While millions of consumers around the world (including us) are still waiting for the privilege to pre-order an Apple Watch, let alone actually receive one, the fine folks over at iFixit have already torn an original model into dozens of tiny, beautiful, revolutionary pieces.
If you thought that the Apple Watch was a good looking piece of tech (or fashion) on the outside, just wait until you see the components on the inside. Since the Apple I days, Apple has always been a proponent of the belief that the way the inside of a product looks is just as important as the outside, and that’s clearly a philosophy carried into Apple’s first post-Jobs product category. Seriously, this thing is incredible.
Before digging into the device, iFixit’s Julia Bluff notes that “The hype does not disappoint. The watch is a masterwork of utilitarianism and high fashion, keeping with Marc Newson’s legacy of timepiece craftsmanship. Truly, Apple’s crowning achievement. We were concerned with repairability and device longevity, but our fears were quickly relieved. The device is easily repaired by a trained technician—and we expect the battery life to exceed expectations.”
Easily repaired, huh?
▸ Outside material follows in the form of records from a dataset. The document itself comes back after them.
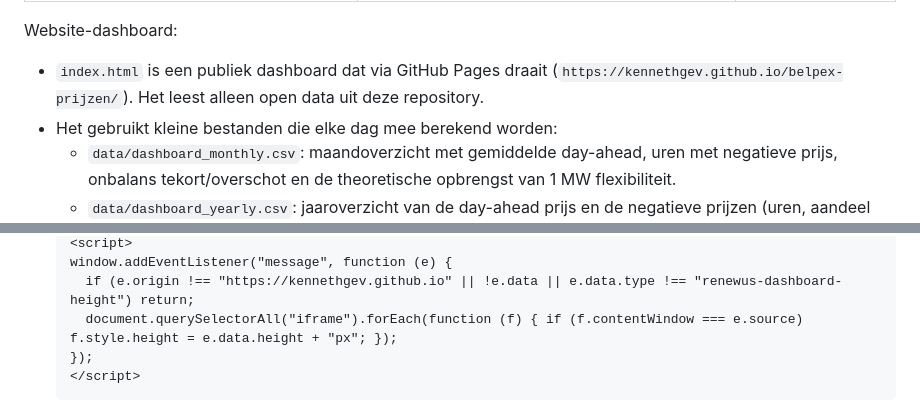
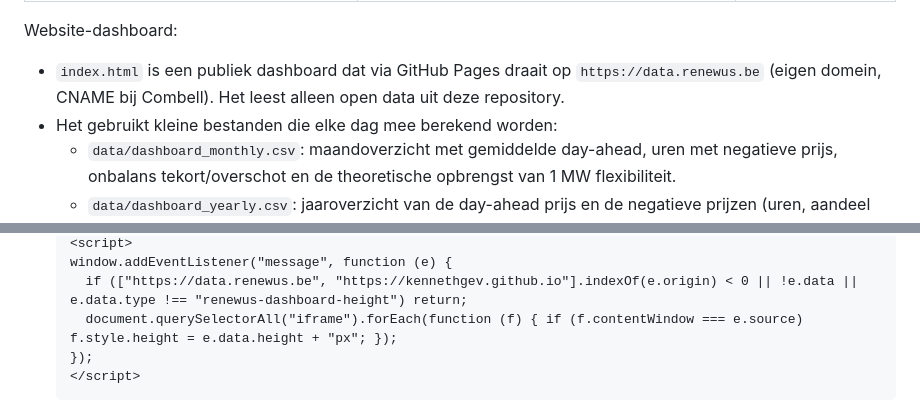
Before and after one commit to kennethgev/belpex-prijzen, a Markdown page: README.md, 2 parts joined by grey strips. Rendered like a GitHub page.

```diff
--- a/README.md
+++ b/README.md
@@ -18,7 +18,7 @@ Bewaart elke dag automatisch de Belgische elektriciteitsprijzen als CSV-bestande
 
 Website-dashboard:
 
-- `index.html` is een publiek dashboard dat via GitHub Pages draait (`https://kennethgev.github.io/belpex-prijzen/`). Het leest alleen open data uit deze repository.
+- `index.html` is een publiek dashboard dat via GitHub Pages draait op `https://data.renewus.be` (eigen domein, CNAME bij Combell). Het leest alleen open data uit deze repository.
 - Het gebruikt kleine bestanden die elke dag mee berekend worden:
   - `data/dashboard_monthly.csv`: maandoverzicht met gemiddelde day-ahead, uren met negatieve prijs, onbalans tekort/overschot en de theoretische opbrengst van 1 MW flexibiliteit.
   - `data/dashboard_yearly.csv`: jaaroverzicht van de day-ahead prijs en de negatieve prijzen (uren, aandeel van de tijd, gemiddelde negatieve prijs). Een negatieve prijs is hier een prijs onder 0 €/MWh.
@@ -31,6 +31,6 @@ Website-dashboard:
   <script>
   window.addEventListener("message", function (e) {
-    if (e.origin !== "https://kennethgev.github.io" || !e.data || e.data.type !== "renewus-dashboard-height") return;
+    if (["https://data.renewus.be", "https://kennethgev.github.io"].indexOf(e.origin) < 0 || !e.data || e.data.type !== "renewus-dashboard-height") return;
     document.querySelectorAll("iframe").forEach(function (f) { if (f.contentWindow === e.source) f.style.height = e.data.height + "px"; });
   });
   </script>
```
Also changed, not shown: other parts of README.md (+1 -1 lines).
That’s a term we don’t hear in connotation with most recent Apple offerings. Hopefully, this is the start of a new trend!
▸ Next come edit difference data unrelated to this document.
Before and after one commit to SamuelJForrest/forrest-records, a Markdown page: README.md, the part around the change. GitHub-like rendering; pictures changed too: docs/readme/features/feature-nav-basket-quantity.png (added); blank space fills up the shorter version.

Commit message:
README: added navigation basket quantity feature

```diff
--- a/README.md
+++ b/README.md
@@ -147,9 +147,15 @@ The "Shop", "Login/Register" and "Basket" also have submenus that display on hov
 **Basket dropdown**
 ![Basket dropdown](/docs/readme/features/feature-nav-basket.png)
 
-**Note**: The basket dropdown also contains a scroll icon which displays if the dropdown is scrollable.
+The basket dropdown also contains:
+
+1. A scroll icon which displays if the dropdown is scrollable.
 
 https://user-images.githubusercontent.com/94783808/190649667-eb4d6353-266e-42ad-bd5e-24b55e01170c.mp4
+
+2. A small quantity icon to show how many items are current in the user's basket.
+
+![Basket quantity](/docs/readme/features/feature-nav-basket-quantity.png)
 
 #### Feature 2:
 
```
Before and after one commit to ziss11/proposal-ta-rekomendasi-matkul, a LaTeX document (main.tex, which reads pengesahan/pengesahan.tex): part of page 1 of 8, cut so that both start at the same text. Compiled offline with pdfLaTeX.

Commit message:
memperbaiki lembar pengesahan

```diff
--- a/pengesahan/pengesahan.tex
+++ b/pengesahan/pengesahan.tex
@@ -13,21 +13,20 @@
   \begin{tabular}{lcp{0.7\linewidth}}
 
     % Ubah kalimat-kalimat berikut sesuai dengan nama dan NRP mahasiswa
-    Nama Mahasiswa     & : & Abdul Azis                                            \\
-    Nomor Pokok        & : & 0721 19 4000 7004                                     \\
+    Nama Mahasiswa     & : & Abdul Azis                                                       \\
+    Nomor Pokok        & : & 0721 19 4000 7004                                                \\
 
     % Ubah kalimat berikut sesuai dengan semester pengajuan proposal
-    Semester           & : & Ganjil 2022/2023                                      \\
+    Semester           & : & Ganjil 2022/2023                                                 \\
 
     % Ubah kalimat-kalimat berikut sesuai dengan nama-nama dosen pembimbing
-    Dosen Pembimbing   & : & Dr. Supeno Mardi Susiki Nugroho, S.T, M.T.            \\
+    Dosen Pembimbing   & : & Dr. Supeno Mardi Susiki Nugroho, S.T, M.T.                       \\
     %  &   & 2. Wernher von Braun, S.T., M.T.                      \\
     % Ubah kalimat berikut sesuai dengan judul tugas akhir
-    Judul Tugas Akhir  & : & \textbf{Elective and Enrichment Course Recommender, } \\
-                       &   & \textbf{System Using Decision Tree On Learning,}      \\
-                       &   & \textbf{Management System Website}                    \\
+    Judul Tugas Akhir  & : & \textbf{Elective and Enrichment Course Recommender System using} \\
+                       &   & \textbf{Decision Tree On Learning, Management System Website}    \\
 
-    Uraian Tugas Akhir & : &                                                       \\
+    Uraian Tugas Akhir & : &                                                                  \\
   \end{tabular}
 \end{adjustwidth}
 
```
Those worried about replacing broken glass (especially in the extremely scratch-resistant, but more shatter-prone sapphire option) should note that the glass covering is easily removed and replaced, even from the laminated display. This marks a true evolution in Apple’s display engineering, as cracking the glass of any laminated iPhone or iPad Air 2 display will force you to replace the entire front panel.
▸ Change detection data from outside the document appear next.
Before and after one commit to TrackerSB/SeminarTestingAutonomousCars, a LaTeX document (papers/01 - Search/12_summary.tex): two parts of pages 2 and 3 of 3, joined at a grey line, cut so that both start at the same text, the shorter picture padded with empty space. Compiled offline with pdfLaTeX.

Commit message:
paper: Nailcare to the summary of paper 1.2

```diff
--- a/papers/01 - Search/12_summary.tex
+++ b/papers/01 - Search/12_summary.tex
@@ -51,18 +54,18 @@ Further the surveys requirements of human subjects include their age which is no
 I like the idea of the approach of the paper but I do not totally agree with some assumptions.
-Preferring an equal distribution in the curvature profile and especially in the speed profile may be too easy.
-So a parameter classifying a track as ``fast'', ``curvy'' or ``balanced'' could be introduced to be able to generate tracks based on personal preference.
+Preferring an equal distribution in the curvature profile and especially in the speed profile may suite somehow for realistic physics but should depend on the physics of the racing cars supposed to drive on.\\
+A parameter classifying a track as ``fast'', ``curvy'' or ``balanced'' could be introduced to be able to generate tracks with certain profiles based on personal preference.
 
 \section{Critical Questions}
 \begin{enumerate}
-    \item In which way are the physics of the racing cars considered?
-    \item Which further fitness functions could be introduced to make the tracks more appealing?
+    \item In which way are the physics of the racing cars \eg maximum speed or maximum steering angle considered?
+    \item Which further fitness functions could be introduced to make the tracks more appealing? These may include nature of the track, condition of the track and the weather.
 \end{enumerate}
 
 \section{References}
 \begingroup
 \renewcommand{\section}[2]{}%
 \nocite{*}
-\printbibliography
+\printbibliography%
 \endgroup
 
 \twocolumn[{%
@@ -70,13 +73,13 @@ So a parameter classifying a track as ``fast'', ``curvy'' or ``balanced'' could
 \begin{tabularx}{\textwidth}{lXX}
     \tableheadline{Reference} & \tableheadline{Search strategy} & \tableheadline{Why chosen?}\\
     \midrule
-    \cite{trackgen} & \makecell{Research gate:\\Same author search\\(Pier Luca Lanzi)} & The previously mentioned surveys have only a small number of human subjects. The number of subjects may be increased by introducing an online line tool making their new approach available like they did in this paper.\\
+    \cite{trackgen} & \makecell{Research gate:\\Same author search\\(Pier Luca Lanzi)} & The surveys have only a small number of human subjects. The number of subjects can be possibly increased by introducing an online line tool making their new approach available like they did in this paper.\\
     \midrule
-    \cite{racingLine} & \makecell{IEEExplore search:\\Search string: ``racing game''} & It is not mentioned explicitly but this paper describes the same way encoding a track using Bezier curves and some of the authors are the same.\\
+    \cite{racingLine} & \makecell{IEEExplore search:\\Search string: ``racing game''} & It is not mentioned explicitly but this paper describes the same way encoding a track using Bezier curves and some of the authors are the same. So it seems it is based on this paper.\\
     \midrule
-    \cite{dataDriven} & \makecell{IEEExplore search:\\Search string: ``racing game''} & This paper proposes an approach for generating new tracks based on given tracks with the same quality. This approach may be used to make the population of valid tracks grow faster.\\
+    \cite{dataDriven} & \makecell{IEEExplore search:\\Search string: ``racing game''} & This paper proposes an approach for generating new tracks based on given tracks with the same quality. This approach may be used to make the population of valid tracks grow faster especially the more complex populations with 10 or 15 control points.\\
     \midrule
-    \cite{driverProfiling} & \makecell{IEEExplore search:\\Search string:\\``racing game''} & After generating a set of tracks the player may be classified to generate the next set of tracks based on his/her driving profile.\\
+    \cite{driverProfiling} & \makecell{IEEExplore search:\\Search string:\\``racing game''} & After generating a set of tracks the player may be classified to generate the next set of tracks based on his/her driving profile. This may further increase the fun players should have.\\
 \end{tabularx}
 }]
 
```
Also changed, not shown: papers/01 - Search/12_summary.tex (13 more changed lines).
I was already planning to pick up the Apple Watch, but as someone who doesn’t often wear a wristwatch, I’ve always felt wary of the durability of such a device. After poring over iFixit’s highly detailed teardown, however, I can sleep easy knowing that if the unthinkable does happen, an easy repair is just a Genius Bar visit away.
Again, you can check out iFixit’s full teardown here, or watch their video version below!
Be sure to let us know which version of the Apple Watch you plan to pick up, and if you were fooled by iFixit’s clever April Fool’s day prank. The watch torn apart was actually a real Apple timepiece, made available to customers back in 1995.